== Work required ==
Your response should consist of the records, reproduced exactly.

____ Given data

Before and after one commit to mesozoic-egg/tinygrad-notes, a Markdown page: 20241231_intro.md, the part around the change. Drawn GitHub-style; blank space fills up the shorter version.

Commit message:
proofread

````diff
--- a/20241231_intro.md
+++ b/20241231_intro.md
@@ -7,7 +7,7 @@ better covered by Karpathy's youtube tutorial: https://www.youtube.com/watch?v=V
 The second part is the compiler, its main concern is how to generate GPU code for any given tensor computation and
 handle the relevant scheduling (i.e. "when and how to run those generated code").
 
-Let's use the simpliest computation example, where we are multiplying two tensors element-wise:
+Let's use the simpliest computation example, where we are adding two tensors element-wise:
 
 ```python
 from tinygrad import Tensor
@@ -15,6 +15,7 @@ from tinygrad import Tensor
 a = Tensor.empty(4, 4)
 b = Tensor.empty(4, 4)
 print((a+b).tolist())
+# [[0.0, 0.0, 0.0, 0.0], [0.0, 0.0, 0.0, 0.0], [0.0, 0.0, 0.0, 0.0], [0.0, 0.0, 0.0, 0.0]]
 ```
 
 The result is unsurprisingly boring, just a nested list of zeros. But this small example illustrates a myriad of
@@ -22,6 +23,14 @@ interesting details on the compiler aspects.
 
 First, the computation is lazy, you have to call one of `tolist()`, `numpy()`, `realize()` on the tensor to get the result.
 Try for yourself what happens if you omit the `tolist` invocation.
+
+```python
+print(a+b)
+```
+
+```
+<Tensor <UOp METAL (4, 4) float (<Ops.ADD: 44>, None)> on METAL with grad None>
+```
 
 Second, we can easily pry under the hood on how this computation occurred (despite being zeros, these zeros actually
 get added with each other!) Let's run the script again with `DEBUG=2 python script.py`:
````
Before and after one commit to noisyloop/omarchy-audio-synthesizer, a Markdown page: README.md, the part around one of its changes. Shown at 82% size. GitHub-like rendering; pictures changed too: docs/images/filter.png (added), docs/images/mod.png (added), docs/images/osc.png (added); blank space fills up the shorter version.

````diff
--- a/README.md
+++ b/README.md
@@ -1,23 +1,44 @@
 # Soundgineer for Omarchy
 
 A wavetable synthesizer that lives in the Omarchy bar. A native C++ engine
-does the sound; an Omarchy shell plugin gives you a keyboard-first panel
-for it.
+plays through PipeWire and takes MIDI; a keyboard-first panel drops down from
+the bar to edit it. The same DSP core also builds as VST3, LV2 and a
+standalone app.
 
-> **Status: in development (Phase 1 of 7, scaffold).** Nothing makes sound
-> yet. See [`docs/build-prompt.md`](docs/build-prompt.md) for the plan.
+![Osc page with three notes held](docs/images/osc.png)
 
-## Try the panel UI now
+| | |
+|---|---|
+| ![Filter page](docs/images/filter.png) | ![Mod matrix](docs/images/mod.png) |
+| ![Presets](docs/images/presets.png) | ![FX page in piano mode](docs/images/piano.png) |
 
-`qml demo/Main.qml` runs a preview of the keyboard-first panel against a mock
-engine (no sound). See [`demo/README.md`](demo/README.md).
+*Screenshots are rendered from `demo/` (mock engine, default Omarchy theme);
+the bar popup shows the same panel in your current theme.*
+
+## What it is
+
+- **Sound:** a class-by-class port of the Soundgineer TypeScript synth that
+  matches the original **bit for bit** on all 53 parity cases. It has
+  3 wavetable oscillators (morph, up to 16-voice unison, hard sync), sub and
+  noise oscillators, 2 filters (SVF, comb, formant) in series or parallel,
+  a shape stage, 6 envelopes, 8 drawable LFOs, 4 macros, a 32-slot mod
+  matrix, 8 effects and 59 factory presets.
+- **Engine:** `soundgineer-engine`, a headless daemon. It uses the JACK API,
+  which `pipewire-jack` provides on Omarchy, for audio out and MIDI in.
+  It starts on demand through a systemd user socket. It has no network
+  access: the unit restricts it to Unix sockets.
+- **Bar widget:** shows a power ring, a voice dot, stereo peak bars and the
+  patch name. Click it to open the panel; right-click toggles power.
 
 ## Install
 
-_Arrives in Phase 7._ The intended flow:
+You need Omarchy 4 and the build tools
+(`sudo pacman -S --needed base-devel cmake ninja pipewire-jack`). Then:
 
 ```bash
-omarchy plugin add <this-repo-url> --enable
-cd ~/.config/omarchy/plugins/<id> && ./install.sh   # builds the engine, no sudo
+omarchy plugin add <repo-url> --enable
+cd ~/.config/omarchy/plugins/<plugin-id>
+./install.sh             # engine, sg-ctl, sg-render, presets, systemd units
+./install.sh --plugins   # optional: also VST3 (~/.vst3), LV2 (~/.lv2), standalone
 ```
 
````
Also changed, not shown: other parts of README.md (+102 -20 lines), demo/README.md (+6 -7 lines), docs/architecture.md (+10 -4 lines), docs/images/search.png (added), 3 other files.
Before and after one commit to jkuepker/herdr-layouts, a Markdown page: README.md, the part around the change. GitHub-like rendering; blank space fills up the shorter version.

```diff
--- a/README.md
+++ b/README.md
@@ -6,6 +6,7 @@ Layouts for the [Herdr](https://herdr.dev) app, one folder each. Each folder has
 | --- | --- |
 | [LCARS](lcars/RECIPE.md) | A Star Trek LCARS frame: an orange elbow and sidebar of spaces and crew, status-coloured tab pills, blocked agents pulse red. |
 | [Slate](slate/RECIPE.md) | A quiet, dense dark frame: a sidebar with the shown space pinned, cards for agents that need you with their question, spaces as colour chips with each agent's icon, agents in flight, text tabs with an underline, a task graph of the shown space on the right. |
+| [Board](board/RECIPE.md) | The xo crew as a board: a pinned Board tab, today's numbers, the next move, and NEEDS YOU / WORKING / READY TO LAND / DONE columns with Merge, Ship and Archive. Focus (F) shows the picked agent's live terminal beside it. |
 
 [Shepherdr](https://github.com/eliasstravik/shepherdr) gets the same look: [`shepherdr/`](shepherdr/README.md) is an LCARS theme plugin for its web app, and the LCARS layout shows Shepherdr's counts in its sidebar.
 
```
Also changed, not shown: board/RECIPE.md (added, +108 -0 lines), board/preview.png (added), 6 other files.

________

== Result for this task ==
Before and after one commit to mesozoic-egg/tinygrad-notes, a Markdown page: 20241231_intro.md, the part around the change. Drawn GitHub-style; blank space fills up the shorter version.

Commit message:
proofread

````diff
--- a/20241231_intro.md
+++ b/20241231_intro.md
@@ -7,7 +7,7 @@ better covered by Karpathy's youtube tutorial: https://www.youtube.com/watch?v=V
 The second part is the compiler, its main concern is how to generate GPU code for any given tensor computation and
 handle the relevant scheduling (i.e. "when and how to run those generated code").
 
-Let's use the simpliest computation example, where we are multiplying two tensors element-wise:
+Let's use the simpliest computation example, where we are adding two tensors element-wise:
 
 ```python
 from tinygrad import Tensor
@@ -15,6 +15,7 @@ from tinygrad import Tensor
 a = Tensor.empty(4, 4)
 b = Tensor.empty(4, 4)
 print((a+b).tolist())
+# [[0.0, 0.0, 0.0, 0.0], [0.0, 0.0, 0.0, 0.0], [0.0, 0.0, 0.0, 0.0], [0.0, 0.0, 0.0, 0.0]]
 ```
 
 The result is unsurprisingly boring, just a nested list of zeros. But this small example illustrates a myriad of
@@ -22,6 +23,14 @@ interesting details on the compiler aspects.
 
 First, the computation is lazy, you have to call one of `tolist()`, `numpy()`, `realize()` on the tensor to get the result.
 Try for yourself what happens if you omit the `tolist` invocation.
+
+```python
+print(a+b)
+```
+
+```
+<Tensor <UOp METAL (4, 4) float (<Ops.ADD: 44>, None)> on METAL with grad None>
+```
 
 Second, we can easily pry under the hood on how this computation occurred (despite being zeros, these zeros actually
 get added with each other!) Let's run the script again with `DEBUG=2 python script.py`:
````
Before and after one commit to noisyloop/omarchy-audio-synthesizer, a Markdown page: README.md, the part around one of its changes. Shown at 82% size. GitHub-like rendering; pictures changed too: docs/images/filter.png (added), docs/images/mod.png (added), docs/images/osc.png (added); blank space fills up the shorter version.

````diff
--- a/README.md
+++ b/README.md
@@ -1,23 +1,44 @@
 # Soundgineer for Omarchy
 
 A wavetable synthesizer that lives in the Omarchy bar. A native C++ engine
-does the sound; an Omarchy shell plugin gives you a keyboard-first panel
-for it.
+plays through PipeWire and takes MIDI; a keyboard-first panel drops down from
+the bar to edit it. The same DSP core also builds as VST3, LV2 and a
+standalone app.
 
-> **Status: in development (Phase 1 of 7, scaffold).** Nothing makes sound
-> yet. See [`docs/build-prompt.md`](docs/build-prompt.md) for the plan.
+![Osc page with three notes held](docs/images/osc.png)
 
-## Try the panel UI now
+| | |
+|---|---|
+| ![Filter page](docs/images/filter.png) | ![Mod matrix](docs/images/mod.png) |
+| ![Presets](docs/images/presets.png) | ![FX page in piano mode](docs/images/piano.png) |
 
-`qml demo/Main.qml` runs a preview of the keyboard-first panel against a mock
-engine (no sound). See [`demo/README.md`](demo/README.md).
+*Screenshots are rendered from `demo/` (mock engine, default Omarchy theme);
+the bar popup shows the same panel in your current theme.*
+
+## What it is
+
+- **Sound:** a class-by-class port of the Soundgineer TypeScript synth that
+  matches the original **bit for bit** on all 53 parity cases. It has
+  3 wavetable oscillators (morph, up to 16-voice unison, hard sync), sub and
+  noise oscillators, 2 filters (SVF, comb, formant) in series or parallel,
+  a shape stage, 6 envelopes, 8 drawable LFOs, 4 macros, a 32-slot mod
+  matrix, 8 effects and 59 factory presets.
+- **Engine:** `soundgineer-engine`, a headless daemon. It uses the JACK API,
+  which `pipewire-jack` provides on Omarchy, for audio out and MIDI in.
+  It starts on demand through a systemd user socket. It has no network
+  access: the unit restricts it to Unix sockets.
+- **Bar widget:** shows a power ring, a voice dot, stereo peak bars and the
+  patch name. Click it to open the panel; right-click toggles power.
 
 ## Install
 
-_Arrives in Phase 7._ The intended flow:
+You need Omarchy 4 and the build tools
+(`sudo pacman -S --needed base-devel cmake ninja pipewire-jack`). Then:
 
 ```bash
-omarchy plugin add <this-repo-url> --enable
-cd ~/.config/omarchy/plugins/<id> && ./install.sh   # builds the engine, no sudo
+omarchy plugin add <repo-url> --enable
+cd ~/.config/omarchy/plugins/<plugin-id>
+./install.sh             # engine, sg-ctl, sg-render, presets, systemd units
+./install.sh --plugins   # optional: also VST3 (~/.vst3), LV2 (~/.lv2), standalone
 ```
 
````
Also changed, not shown: other parts of README.md (+102 -20 lines), demo/README.md (+6 -7 lines), docs/architecture.md (+10 -4 lines), docs/images/search.png (added), 3 other files.
Before and after one commit to jkuepker/herdr-layouts, a Markdown page: README.md, the part around the change. GitHub-like rendering; blank space fills up the shorter version.

```diff
--- a/README.md
+++ b/README.md
@@ -6,6 +6,7 @@ Layouts for the [Herdr](https://herdr.dev) app, one folder each. Each folder has
 | --- | --- |
 | [LCARS](lcars/RECIPE.md) | A Star Trek LCARS frame: an orange elbow and sidebar of spaces and crew, status-coloured tab pills, blocked agents pulse red. |
 | [Slate](slate/RECIPE.md) | A quiet, dense dark frame: a sidebar with the shown space pinned, cards for agents that need you with their question, spaces as colour chips with each agent's icon, agents in flight, text tabs with an underline, a task graph of the shown space on the right. |
+| [Board](board/RECIPE.md) | The xo crew as a board: a pinned Board tab, today's numbers, the next move, and NEEDS YOU / WORKING / READY TO LAND / DONE columns with Merge, Ship and Archive. Focus (F) shows the picked agent's live terminal beside it. |
 
 [Shepherdr](https://github.com/eliasstravik/shepherdr) gets the same look: [`shepherdr/`](shepherdr/README.md) is an LCARS theme plugin for its web app, and the LCARS layout shows Shepherdr's counts in its sidebar.
 
```
Also changed, not shown: board/RECIPE.md (added, +108 -0 lines), board/preview.png (added), 6 other files.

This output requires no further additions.